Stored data
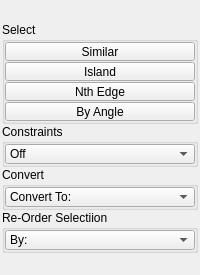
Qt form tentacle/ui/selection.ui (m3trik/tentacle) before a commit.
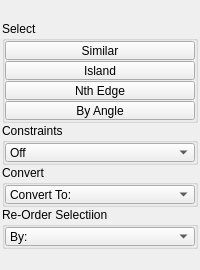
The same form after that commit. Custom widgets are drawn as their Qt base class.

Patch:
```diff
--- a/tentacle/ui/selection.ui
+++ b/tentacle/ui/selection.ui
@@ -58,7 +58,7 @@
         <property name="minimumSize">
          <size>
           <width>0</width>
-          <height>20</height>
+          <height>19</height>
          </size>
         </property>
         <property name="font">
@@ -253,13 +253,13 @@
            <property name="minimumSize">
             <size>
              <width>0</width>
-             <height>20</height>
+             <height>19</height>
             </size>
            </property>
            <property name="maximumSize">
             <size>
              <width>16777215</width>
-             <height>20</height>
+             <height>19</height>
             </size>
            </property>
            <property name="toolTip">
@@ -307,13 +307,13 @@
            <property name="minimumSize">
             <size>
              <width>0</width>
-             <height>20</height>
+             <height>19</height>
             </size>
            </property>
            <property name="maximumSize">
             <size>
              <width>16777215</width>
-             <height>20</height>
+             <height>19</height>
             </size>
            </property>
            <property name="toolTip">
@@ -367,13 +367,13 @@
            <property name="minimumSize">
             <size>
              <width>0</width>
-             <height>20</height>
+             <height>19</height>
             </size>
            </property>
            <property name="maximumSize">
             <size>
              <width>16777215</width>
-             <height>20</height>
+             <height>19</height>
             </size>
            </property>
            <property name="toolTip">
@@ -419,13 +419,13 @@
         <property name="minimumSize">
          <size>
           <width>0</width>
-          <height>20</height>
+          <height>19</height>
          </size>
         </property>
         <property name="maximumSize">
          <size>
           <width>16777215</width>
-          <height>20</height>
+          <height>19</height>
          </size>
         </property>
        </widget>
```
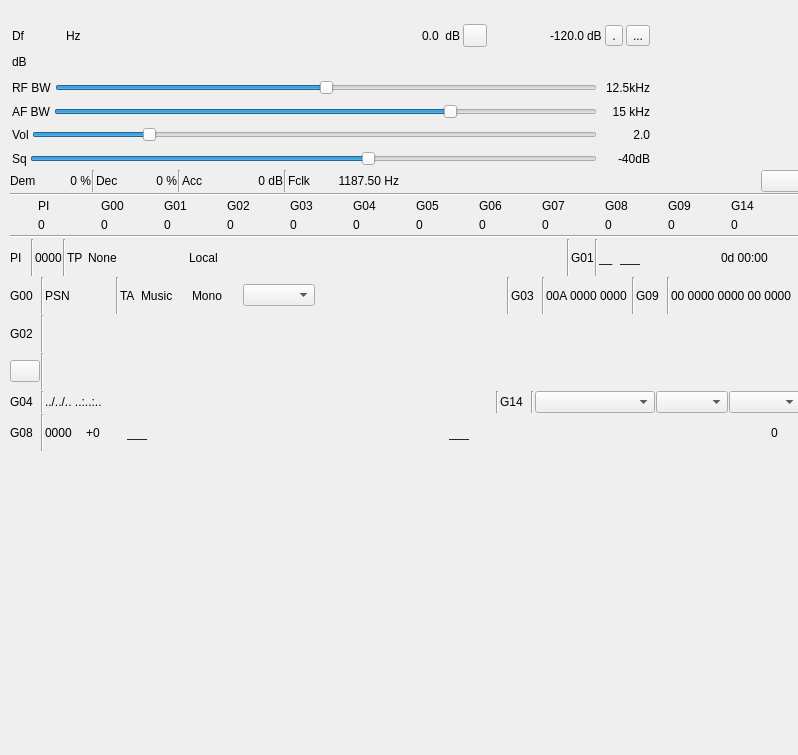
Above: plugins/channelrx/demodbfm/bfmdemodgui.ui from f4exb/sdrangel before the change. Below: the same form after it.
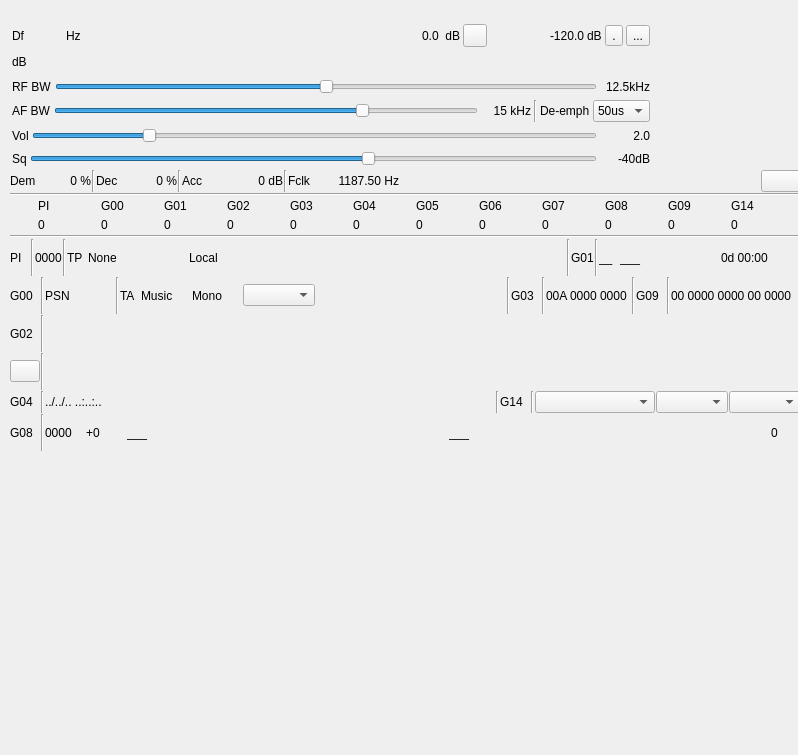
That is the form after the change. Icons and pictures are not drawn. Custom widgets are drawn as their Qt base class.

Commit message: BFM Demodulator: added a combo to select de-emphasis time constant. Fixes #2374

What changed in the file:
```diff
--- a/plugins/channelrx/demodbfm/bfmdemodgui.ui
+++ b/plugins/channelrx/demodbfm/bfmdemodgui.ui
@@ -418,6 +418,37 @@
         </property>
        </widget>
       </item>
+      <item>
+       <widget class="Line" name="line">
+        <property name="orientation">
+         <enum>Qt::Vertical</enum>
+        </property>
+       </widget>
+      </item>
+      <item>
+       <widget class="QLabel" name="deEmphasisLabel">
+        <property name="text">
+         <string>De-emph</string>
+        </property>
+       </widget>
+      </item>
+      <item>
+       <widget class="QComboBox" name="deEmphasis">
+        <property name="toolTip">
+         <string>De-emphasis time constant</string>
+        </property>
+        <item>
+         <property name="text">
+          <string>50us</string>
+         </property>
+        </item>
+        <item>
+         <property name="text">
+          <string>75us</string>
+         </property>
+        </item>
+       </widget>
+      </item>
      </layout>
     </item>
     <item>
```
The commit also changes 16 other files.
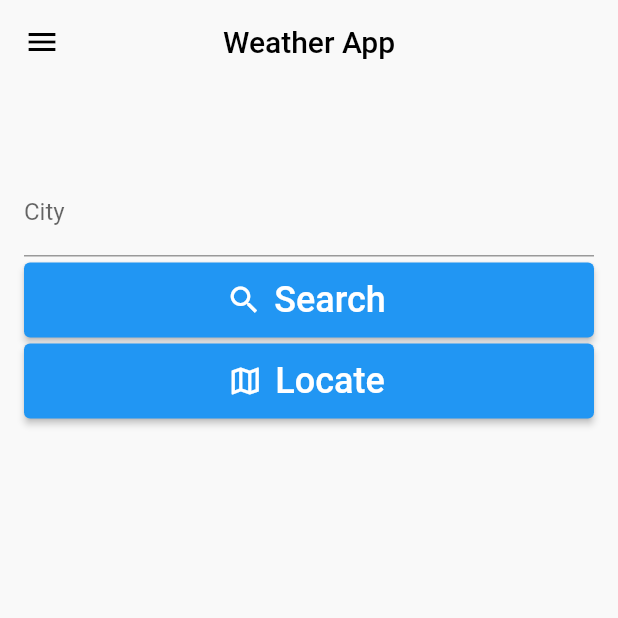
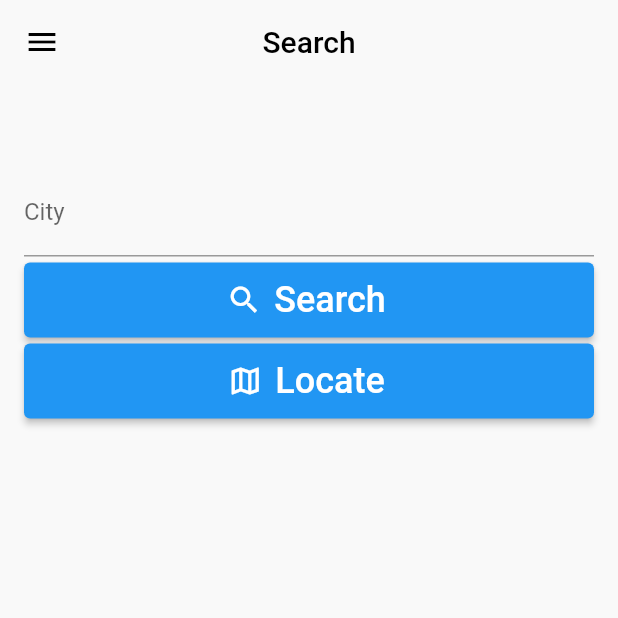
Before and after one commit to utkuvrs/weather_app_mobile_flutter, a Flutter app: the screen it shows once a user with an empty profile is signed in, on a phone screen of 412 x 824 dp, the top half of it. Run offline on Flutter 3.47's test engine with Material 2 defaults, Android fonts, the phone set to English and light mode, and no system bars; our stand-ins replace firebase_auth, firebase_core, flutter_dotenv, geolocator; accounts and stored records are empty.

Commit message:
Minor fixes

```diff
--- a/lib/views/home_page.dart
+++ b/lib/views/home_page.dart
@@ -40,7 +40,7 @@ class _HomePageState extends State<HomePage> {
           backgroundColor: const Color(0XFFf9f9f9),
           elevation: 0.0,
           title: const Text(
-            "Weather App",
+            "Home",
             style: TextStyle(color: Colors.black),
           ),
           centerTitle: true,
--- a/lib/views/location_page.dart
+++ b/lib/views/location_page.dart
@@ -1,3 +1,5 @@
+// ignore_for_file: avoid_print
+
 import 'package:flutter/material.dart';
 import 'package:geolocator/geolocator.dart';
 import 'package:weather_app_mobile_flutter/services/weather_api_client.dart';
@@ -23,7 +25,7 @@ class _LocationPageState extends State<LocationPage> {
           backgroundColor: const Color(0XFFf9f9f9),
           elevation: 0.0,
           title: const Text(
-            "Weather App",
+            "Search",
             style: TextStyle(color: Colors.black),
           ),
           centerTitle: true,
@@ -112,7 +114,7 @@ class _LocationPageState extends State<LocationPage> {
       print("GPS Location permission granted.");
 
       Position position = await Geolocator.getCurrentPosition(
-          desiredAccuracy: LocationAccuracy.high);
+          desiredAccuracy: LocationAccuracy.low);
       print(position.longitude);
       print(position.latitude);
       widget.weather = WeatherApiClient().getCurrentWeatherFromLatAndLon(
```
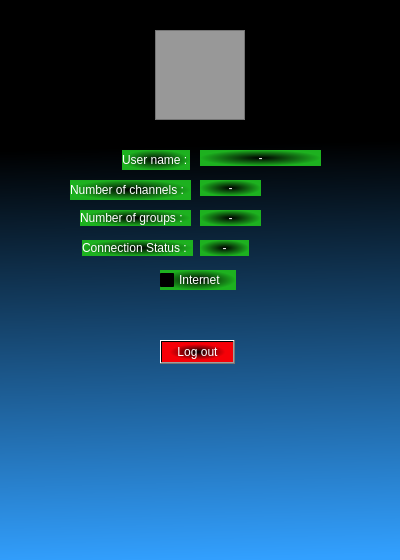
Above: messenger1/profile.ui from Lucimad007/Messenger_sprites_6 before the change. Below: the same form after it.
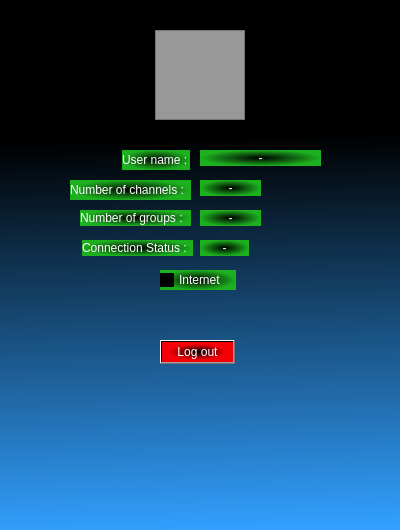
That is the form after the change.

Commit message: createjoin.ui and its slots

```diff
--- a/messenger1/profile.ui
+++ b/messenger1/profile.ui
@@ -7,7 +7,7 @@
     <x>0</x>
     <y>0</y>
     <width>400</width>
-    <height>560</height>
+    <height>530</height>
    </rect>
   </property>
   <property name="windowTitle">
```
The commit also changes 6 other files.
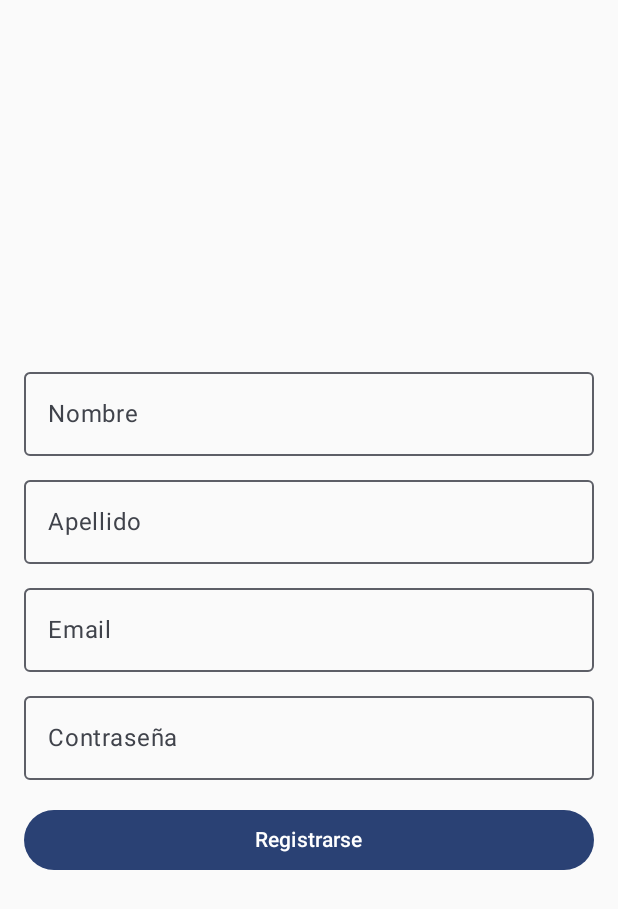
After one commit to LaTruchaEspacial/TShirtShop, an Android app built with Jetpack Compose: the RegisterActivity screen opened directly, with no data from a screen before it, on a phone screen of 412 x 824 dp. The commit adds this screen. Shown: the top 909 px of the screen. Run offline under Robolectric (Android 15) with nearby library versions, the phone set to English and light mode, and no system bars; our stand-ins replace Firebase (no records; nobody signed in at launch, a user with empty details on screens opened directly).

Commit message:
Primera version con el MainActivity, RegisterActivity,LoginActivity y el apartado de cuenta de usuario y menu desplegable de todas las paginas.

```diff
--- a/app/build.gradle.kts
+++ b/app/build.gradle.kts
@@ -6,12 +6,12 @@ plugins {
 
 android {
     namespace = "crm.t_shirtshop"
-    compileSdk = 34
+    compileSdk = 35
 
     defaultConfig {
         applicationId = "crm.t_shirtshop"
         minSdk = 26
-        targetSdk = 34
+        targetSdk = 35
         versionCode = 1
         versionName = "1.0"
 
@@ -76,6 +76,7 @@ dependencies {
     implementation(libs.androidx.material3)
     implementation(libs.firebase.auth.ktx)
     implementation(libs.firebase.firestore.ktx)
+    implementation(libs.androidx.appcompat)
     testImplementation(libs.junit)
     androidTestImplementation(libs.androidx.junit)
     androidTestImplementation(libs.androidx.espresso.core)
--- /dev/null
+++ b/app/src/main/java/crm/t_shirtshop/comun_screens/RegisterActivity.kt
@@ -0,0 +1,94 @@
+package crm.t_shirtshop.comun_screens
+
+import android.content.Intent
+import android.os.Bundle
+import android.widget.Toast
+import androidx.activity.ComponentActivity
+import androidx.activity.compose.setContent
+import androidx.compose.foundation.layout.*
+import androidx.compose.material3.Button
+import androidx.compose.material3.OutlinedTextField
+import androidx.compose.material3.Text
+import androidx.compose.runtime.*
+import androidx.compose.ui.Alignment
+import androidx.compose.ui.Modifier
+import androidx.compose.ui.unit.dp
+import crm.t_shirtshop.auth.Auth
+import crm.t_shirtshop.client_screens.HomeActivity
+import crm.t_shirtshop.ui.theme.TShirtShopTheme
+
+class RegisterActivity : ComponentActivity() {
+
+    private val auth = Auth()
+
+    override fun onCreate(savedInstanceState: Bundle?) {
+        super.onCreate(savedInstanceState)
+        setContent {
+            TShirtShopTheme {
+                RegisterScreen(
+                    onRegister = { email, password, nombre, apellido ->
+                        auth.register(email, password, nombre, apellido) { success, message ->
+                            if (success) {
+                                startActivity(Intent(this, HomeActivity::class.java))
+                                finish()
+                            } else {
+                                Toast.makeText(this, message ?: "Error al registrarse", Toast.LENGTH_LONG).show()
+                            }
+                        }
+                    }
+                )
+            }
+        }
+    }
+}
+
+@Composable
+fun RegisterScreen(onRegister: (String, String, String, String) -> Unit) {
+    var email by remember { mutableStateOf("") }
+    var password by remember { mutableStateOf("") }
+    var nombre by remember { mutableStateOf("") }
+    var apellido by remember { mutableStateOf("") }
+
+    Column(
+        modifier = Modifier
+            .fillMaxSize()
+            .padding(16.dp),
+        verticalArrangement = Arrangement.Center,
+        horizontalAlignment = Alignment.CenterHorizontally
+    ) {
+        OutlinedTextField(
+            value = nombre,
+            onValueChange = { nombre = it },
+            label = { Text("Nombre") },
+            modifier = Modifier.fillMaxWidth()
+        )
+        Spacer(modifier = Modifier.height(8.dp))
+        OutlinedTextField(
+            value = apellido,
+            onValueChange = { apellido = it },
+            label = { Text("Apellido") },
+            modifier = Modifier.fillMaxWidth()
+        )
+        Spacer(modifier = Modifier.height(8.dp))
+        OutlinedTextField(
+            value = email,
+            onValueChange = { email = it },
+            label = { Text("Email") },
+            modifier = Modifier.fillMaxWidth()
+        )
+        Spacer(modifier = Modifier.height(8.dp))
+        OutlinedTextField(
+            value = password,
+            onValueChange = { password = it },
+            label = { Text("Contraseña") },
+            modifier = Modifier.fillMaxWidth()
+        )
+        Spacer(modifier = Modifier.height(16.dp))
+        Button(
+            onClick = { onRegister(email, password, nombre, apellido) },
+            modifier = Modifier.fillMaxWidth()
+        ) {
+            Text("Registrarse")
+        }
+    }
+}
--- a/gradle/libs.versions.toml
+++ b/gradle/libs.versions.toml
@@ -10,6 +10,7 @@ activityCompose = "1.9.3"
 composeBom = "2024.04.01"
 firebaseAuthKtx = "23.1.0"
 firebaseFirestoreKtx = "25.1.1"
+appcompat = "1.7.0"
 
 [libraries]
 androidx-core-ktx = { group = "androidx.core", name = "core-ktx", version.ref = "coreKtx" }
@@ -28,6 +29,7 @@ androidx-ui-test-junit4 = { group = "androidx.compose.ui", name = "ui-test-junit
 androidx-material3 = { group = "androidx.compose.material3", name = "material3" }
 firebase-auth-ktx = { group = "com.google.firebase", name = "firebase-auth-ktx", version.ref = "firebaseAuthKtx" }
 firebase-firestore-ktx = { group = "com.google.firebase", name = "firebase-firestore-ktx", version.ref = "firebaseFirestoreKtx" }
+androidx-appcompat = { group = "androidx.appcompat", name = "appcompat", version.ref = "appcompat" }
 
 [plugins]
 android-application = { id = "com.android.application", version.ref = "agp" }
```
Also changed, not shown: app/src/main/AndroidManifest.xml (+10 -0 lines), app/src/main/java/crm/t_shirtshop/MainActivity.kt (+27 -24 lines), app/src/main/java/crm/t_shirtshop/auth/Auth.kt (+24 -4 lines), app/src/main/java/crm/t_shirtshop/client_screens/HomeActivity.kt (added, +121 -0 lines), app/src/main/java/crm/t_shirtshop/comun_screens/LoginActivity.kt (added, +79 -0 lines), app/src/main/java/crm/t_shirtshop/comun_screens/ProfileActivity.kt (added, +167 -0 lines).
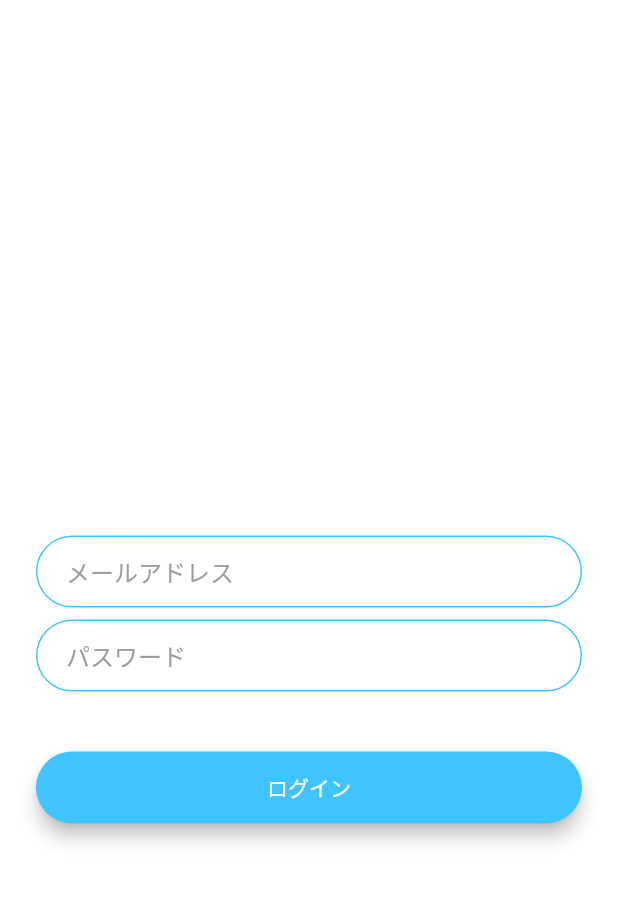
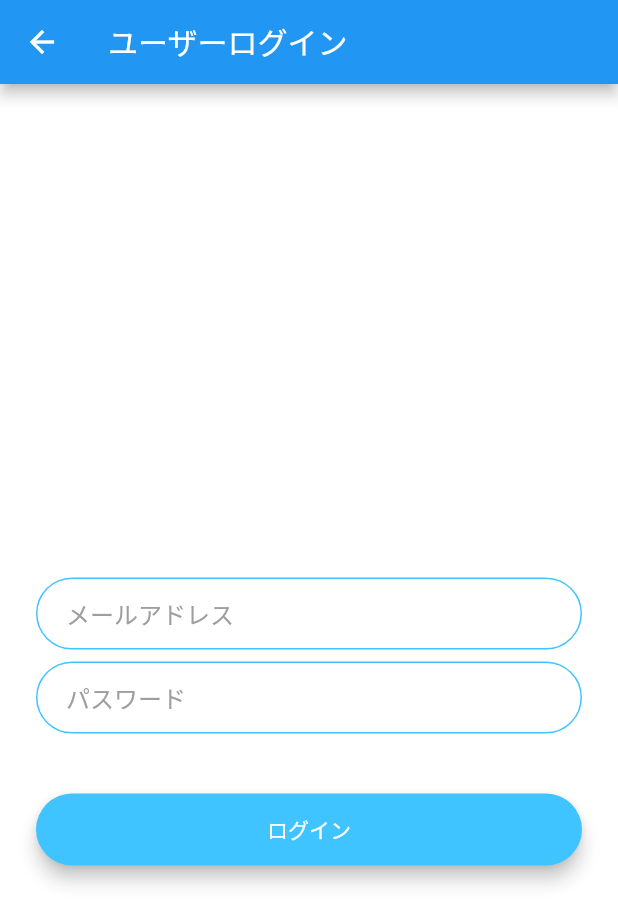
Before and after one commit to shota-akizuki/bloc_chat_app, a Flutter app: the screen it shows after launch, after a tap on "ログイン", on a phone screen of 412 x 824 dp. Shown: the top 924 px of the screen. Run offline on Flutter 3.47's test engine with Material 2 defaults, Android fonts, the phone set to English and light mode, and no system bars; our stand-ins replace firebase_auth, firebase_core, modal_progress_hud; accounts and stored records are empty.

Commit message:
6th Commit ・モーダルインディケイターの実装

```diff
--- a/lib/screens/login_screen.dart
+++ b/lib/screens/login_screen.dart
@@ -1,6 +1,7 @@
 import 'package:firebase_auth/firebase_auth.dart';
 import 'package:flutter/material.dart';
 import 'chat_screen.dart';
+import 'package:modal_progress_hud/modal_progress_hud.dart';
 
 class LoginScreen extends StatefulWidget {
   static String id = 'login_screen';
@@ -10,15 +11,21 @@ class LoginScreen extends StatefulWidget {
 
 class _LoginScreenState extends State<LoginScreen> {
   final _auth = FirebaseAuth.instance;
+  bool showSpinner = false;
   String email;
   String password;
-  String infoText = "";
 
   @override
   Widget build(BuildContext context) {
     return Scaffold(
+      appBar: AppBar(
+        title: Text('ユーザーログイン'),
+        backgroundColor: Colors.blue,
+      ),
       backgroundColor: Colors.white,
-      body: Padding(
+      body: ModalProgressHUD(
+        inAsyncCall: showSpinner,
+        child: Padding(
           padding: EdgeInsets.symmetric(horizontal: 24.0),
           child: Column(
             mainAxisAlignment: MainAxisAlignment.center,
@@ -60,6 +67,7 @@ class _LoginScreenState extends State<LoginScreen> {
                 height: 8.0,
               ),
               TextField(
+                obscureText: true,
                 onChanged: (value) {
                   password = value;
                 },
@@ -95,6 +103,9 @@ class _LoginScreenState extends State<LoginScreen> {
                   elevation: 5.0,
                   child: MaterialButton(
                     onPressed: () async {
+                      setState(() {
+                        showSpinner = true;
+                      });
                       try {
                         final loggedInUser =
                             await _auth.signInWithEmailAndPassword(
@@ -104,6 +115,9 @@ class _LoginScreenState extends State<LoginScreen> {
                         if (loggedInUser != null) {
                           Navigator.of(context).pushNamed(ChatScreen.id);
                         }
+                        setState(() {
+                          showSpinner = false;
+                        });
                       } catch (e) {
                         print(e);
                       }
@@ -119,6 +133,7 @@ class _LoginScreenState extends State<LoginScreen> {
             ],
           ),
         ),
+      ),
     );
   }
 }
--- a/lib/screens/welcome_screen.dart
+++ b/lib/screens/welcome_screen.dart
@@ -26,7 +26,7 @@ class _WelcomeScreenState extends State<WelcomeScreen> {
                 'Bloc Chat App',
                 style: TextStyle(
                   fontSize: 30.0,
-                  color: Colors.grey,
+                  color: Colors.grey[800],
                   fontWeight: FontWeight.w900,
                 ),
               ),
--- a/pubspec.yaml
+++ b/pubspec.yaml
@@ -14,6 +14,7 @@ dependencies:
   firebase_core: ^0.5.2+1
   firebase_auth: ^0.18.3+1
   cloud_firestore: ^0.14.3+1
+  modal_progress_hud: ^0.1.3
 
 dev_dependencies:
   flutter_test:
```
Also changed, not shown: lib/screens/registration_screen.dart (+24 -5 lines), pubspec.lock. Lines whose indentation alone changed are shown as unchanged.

## Task item
From the data, collect all lines where the string "package" appears.

## Expected answer
 import 'package:flutter/material.dart';
 import 'package:geolocator/geolocator.dart';
 import 'package:weather_app_mobile_flutter/services/weather_api_client.dart';
+package crm.t_shirtshop.comun_screens
 import 'package:firebase_auth/firebase_auth.dart';
 import 'package:flutter/material.dart';
+import 'package:modal_progress_hud/modal_progress_hud.dart';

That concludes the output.